◆ **ABOUT THIS EXERCISE**
Show the lines below where "ERD를" occurs.

◆ **GIVEN RECORDS**
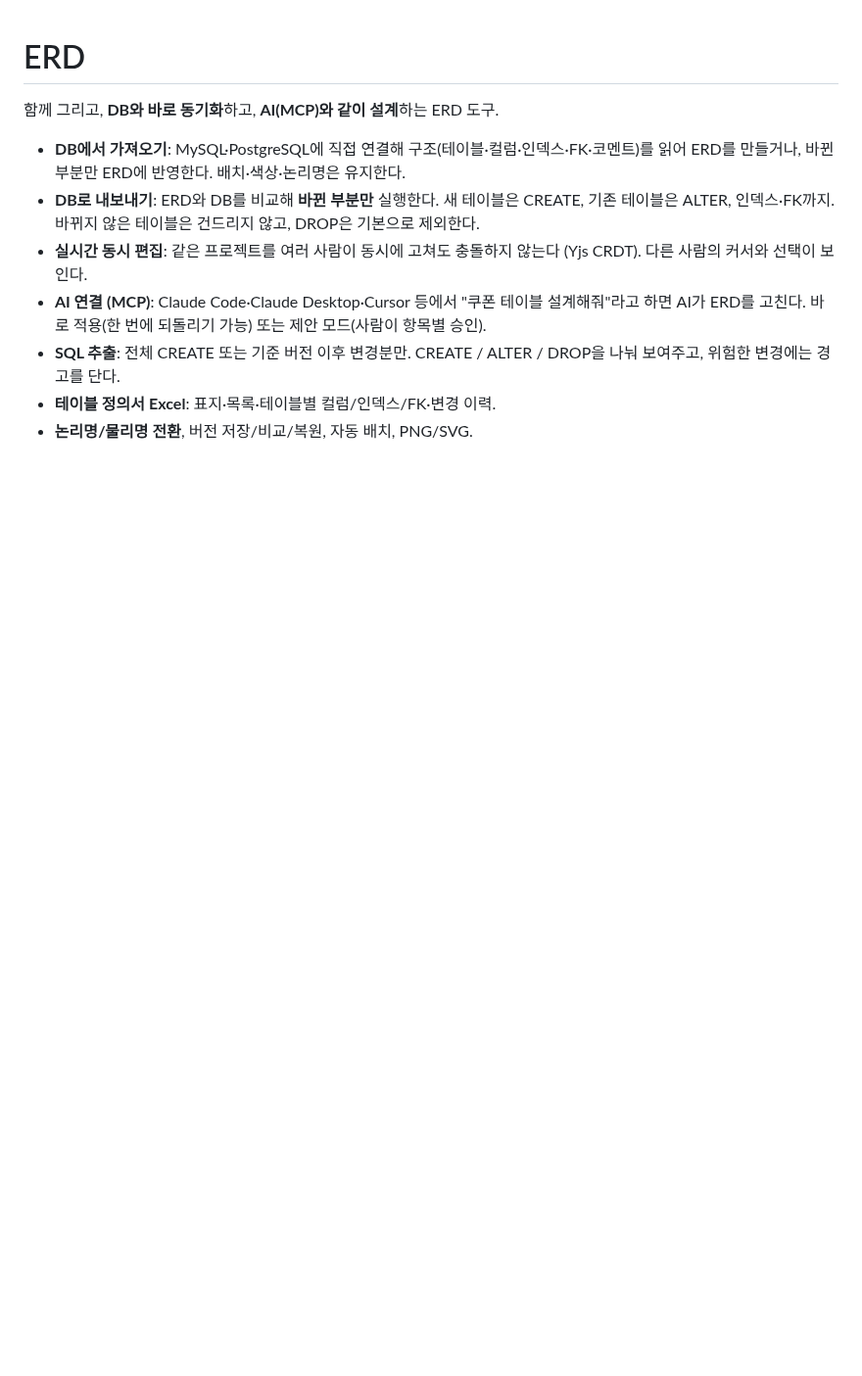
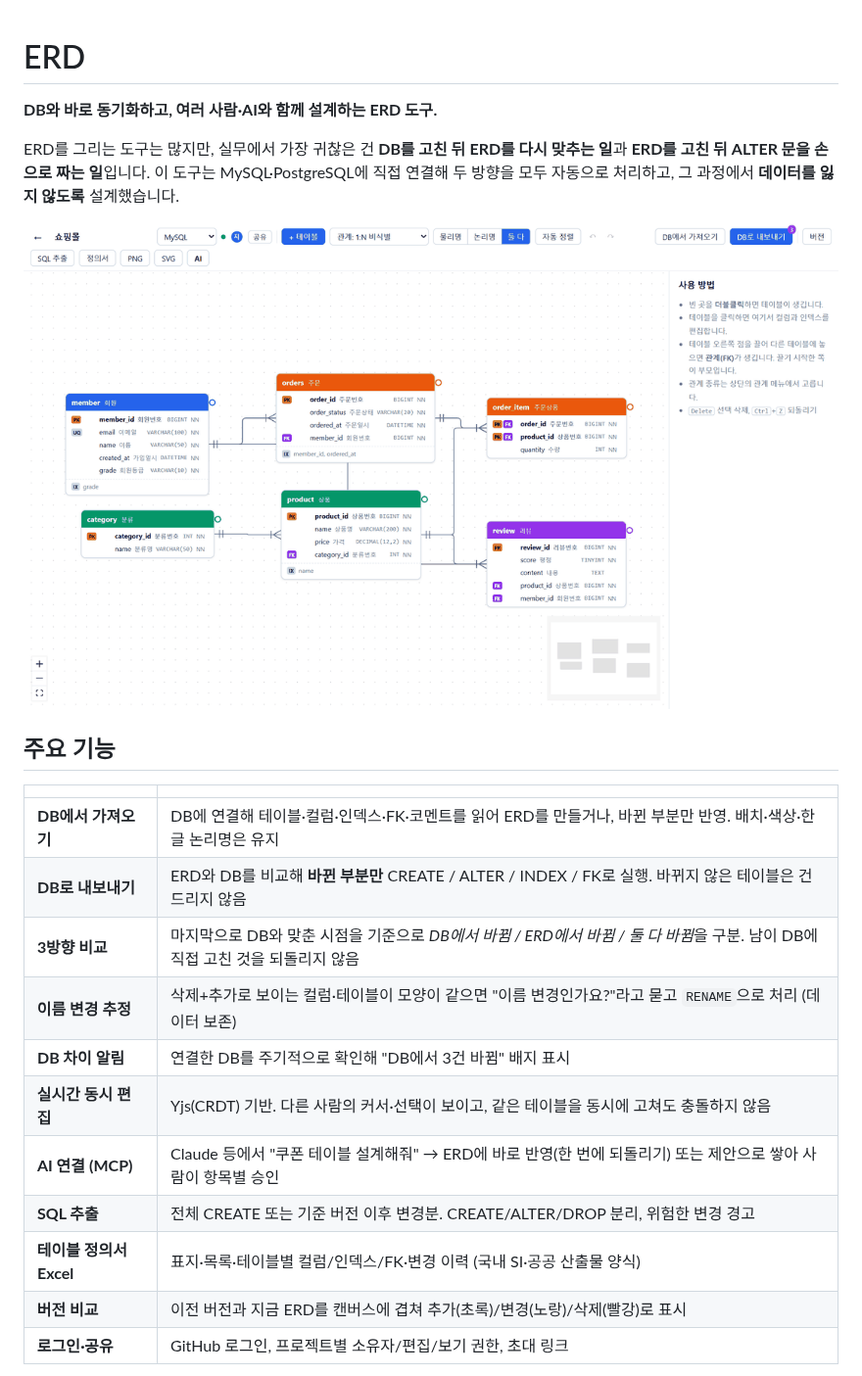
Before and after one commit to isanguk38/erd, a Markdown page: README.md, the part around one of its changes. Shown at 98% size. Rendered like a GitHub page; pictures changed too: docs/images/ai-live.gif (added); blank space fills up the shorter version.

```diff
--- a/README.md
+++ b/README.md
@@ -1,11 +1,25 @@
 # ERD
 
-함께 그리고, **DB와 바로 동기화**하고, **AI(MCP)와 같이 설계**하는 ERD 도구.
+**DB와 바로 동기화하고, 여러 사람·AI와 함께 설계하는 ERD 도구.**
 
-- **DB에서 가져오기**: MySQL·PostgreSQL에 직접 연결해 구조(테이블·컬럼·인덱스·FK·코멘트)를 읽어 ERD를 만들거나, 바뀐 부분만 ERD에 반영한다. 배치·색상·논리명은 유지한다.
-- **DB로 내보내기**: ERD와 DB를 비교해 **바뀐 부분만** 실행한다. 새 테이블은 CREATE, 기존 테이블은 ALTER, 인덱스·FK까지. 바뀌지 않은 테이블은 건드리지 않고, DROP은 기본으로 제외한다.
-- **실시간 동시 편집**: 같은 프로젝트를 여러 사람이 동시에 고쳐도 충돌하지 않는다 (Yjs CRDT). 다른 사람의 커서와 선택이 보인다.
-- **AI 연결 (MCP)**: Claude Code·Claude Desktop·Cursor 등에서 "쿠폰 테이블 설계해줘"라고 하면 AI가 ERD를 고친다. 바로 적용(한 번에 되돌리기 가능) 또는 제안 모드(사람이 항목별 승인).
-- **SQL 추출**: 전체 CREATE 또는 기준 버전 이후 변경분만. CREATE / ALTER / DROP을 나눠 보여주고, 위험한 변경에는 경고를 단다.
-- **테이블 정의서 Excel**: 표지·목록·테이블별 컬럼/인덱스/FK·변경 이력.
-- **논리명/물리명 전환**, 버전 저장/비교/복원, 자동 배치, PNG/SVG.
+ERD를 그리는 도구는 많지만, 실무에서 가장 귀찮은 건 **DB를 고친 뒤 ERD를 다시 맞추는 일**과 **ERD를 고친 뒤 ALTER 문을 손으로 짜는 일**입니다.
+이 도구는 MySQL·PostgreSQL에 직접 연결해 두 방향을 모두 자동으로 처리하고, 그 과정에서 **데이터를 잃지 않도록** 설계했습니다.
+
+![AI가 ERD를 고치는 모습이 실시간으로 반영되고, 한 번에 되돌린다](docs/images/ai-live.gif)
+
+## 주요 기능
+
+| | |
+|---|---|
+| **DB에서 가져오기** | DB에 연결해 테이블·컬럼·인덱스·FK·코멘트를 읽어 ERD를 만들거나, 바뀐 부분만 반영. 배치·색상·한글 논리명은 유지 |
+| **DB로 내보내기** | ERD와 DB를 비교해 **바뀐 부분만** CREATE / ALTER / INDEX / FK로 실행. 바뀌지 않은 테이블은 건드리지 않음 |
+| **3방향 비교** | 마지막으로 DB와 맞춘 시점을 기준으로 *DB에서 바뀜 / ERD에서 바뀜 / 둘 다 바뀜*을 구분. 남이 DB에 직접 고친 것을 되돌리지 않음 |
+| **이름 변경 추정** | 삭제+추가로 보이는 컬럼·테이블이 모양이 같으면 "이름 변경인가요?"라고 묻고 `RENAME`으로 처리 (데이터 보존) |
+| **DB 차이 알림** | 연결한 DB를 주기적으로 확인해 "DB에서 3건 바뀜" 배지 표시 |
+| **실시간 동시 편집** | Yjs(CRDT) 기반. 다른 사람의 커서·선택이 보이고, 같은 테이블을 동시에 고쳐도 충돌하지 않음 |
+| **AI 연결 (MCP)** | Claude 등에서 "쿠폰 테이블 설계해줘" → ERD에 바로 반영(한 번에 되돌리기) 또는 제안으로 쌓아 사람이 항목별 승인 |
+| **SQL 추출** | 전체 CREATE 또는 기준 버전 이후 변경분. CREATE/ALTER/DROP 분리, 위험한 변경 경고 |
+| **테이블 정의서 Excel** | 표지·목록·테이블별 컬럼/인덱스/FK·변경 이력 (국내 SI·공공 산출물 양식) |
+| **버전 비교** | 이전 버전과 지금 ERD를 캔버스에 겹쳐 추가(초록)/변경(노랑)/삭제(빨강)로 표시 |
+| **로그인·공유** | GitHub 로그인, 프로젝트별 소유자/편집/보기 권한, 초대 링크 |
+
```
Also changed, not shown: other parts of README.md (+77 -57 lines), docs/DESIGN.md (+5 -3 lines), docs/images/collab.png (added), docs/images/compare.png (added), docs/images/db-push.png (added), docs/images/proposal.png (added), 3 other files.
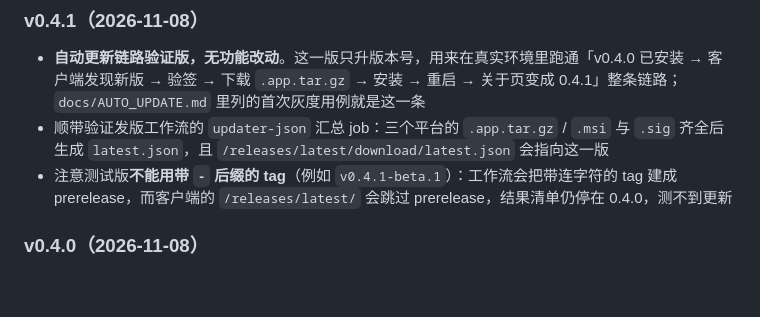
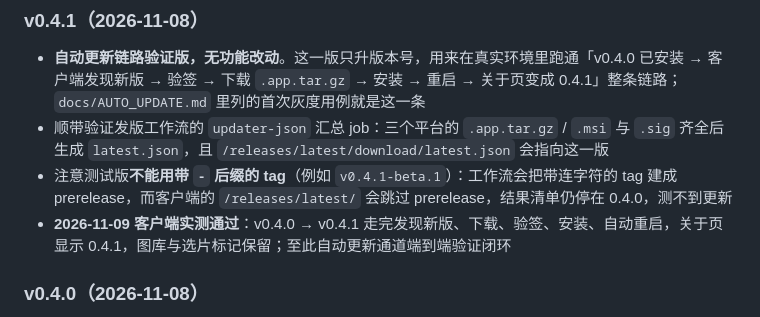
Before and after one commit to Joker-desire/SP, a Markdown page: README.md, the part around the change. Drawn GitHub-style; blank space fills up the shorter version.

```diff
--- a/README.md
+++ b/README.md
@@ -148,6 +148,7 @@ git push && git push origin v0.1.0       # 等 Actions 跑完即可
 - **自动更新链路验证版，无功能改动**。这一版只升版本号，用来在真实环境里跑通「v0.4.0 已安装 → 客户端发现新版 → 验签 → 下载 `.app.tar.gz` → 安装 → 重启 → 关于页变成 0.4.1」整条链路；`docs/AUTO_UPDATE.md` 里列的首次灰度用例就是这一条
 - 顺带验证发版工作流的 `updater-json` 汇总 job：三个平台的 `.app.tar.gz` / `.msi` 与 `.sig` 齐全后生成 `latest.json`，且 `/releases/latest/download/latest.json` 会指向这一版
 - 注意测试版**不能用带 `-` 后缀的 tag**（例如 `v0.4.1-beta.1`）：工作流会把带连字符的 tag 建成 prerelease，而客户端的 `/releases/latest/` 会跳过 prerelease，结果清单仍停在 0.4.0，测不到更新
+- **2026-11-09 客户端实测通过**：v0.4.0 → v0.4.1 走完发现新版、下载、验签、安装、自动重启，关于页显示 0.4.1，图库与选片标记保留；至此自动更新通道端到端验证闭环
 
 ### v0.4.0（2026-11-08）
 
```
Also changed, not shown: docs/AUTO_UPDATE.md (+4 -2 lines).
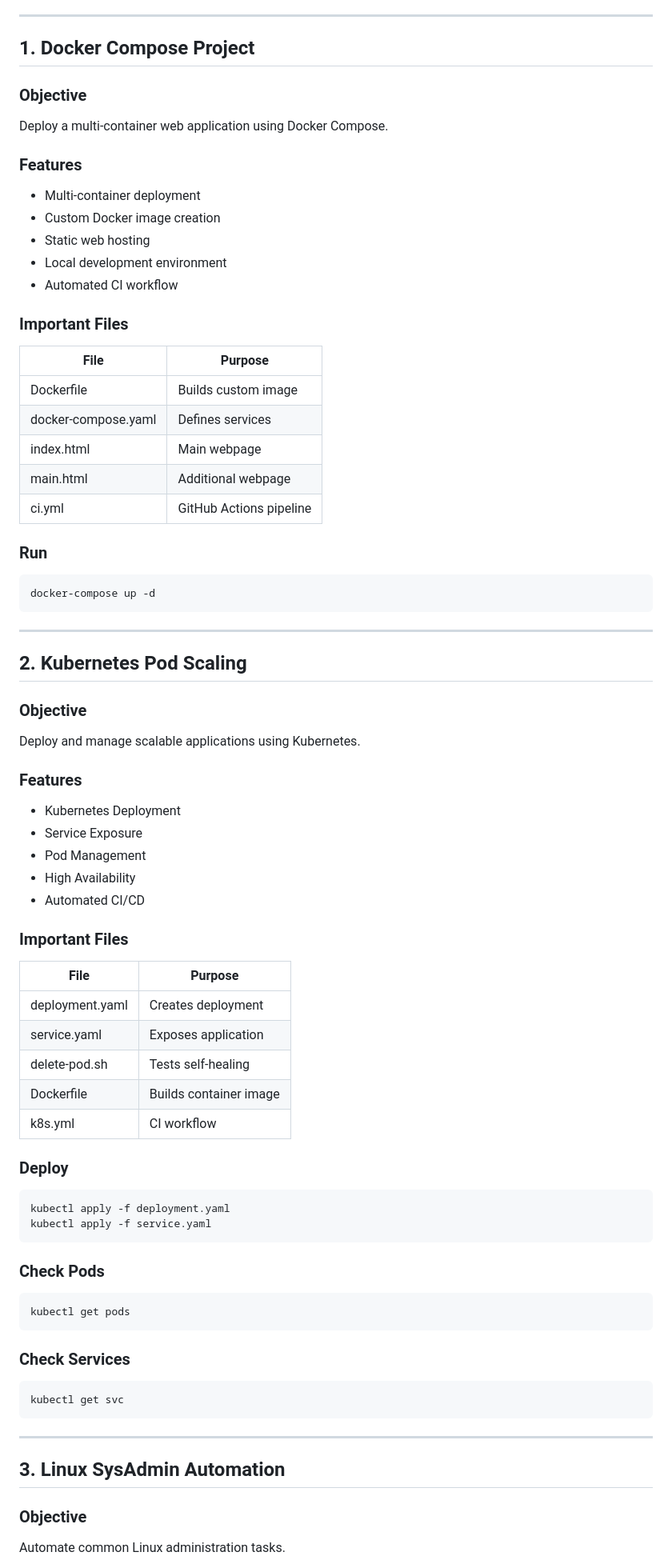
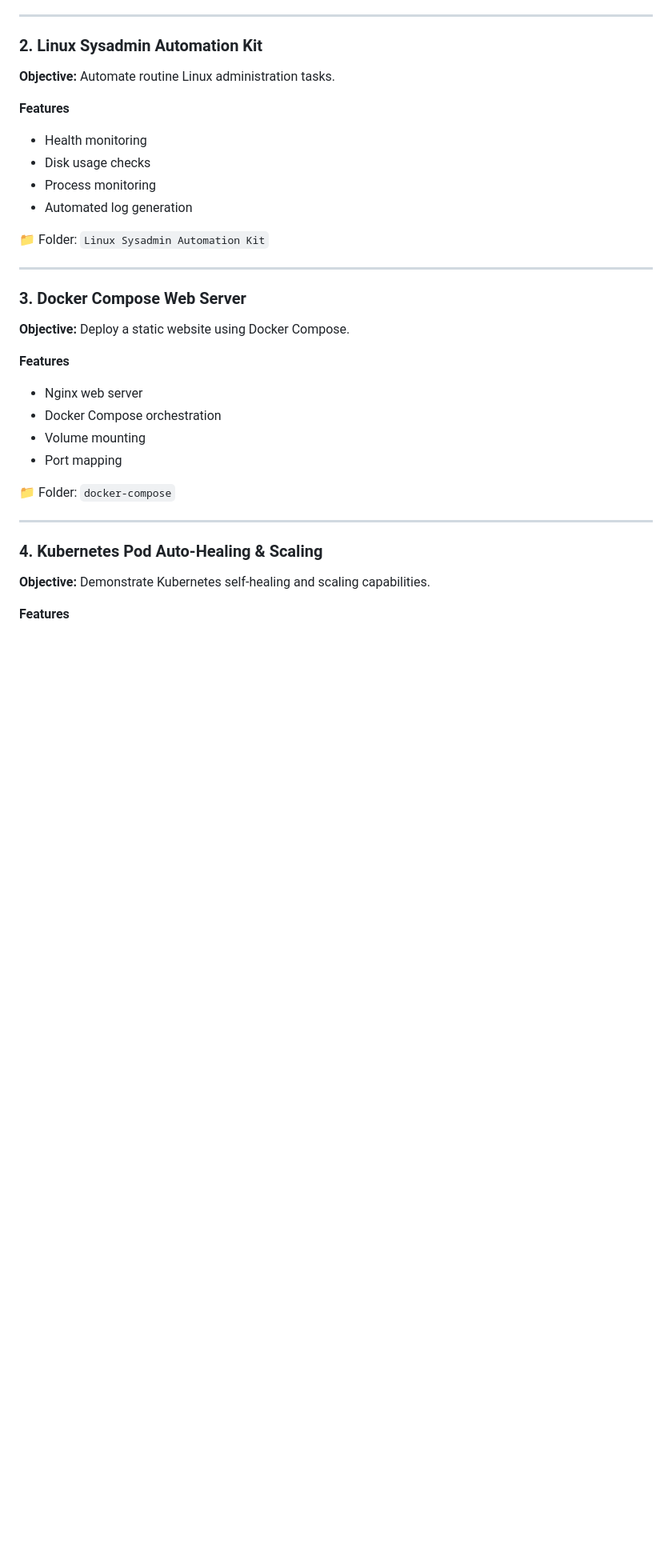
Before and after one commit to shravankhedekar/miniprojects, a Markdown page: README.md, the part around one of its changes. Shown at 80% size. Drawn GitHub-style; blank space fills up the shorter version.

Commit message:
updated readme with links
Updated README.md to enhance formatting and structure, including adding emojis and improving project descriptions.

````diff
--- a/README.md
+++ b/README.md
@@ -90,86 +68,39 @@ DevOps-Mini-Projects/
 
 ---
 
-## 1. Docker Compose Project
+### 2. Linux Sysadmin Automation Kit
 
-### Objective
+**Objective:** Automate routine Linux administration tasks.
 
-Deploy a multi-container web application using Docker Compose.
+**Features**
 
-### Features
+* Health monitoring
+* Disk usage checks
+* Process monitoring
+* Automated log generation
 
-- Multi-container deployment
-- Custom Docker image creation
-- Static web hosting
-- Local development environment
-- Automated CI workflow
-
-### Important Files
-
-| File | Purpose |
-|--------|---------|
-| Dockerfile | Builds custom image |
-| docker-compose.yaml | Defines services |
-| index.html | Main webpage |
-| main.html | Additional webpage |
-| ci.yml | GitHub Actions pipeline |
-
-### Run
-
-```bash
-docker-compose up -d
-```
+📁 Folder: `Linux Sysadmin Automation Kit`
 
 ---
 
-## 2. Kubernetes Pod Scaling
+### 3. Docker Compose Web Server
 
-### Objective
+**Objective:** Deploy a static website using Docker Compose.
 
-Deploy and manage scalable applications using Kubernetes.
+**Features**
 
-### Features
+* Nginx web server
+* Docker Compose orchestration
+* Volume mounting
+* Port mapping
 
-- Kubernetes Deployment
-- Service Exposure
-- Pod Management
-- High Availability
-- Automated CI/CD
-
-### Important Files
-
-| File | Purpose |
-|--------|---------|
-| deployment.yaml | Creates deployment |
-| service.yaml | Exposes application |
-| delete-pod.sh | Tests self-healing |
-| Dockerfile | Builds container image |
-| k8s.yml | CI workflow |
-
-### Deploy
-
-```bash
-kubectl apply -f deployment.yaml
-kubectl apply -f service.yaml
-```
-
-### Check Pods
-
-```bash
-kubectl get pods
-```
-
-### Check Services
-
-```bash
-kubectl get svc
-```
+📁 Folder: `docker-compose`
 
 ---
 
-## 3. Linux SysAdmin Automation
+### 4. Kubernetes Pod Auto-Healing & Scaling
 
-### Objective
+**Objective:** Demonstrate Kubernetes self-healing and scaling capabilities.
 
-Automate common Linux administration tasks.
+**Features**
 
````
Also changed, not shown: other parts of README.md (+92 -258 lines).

◆ **RESPONSE TO THE TASK**
-- **DB에서 가져오기**: MySQL·PostgreSQL에 직접 연결해 구조(테이블·컬럼·인덱스·FK·코멘트)를 읽어 ERD를 만들거나, 바뀐 부분만 ERD에 반영한다. 배치·색상·논리명은 유지한다.
-- **AI 연결 (MCP)**: Claude Code·Claude Desktop·Cursor 등에서 "쿠폰 테이블 설계해줘"라고 하면 AI가 ERD를 고친다. 바로 적용(한 번에 되돌리기 가능) 또는 제안 모드(사람이 항목별 승인).
+ERD를 그리는 도구는 많지만, 실무에서 가장 귀찮은 건 **DB를 고친 뒤 ERD를 다시 맞추는 일**과 **ERD를 고친 뒤 ALTER 문을 손으로 짜는 일**입니다.
+![AI가 ERD를 고치는 모습이 실시간으로 반영되고, 한 번에 되돌린다](docs/images/ai-live.gif)
+| **DB에서 가져오기** | DB에 연결해 테이블·컬럼·인덱스·FK·코멘트를 읽어 ERD를 만들거나, 바뀐 부분만 반영. 배치·색상·한글 논리명은 유지 |
+| **버전 비교** | 이전 버전과 지금 ERD를 캔버스에 겹쳐 추가(초록)/변경(노랑)/삭제(빨강)로 표시 |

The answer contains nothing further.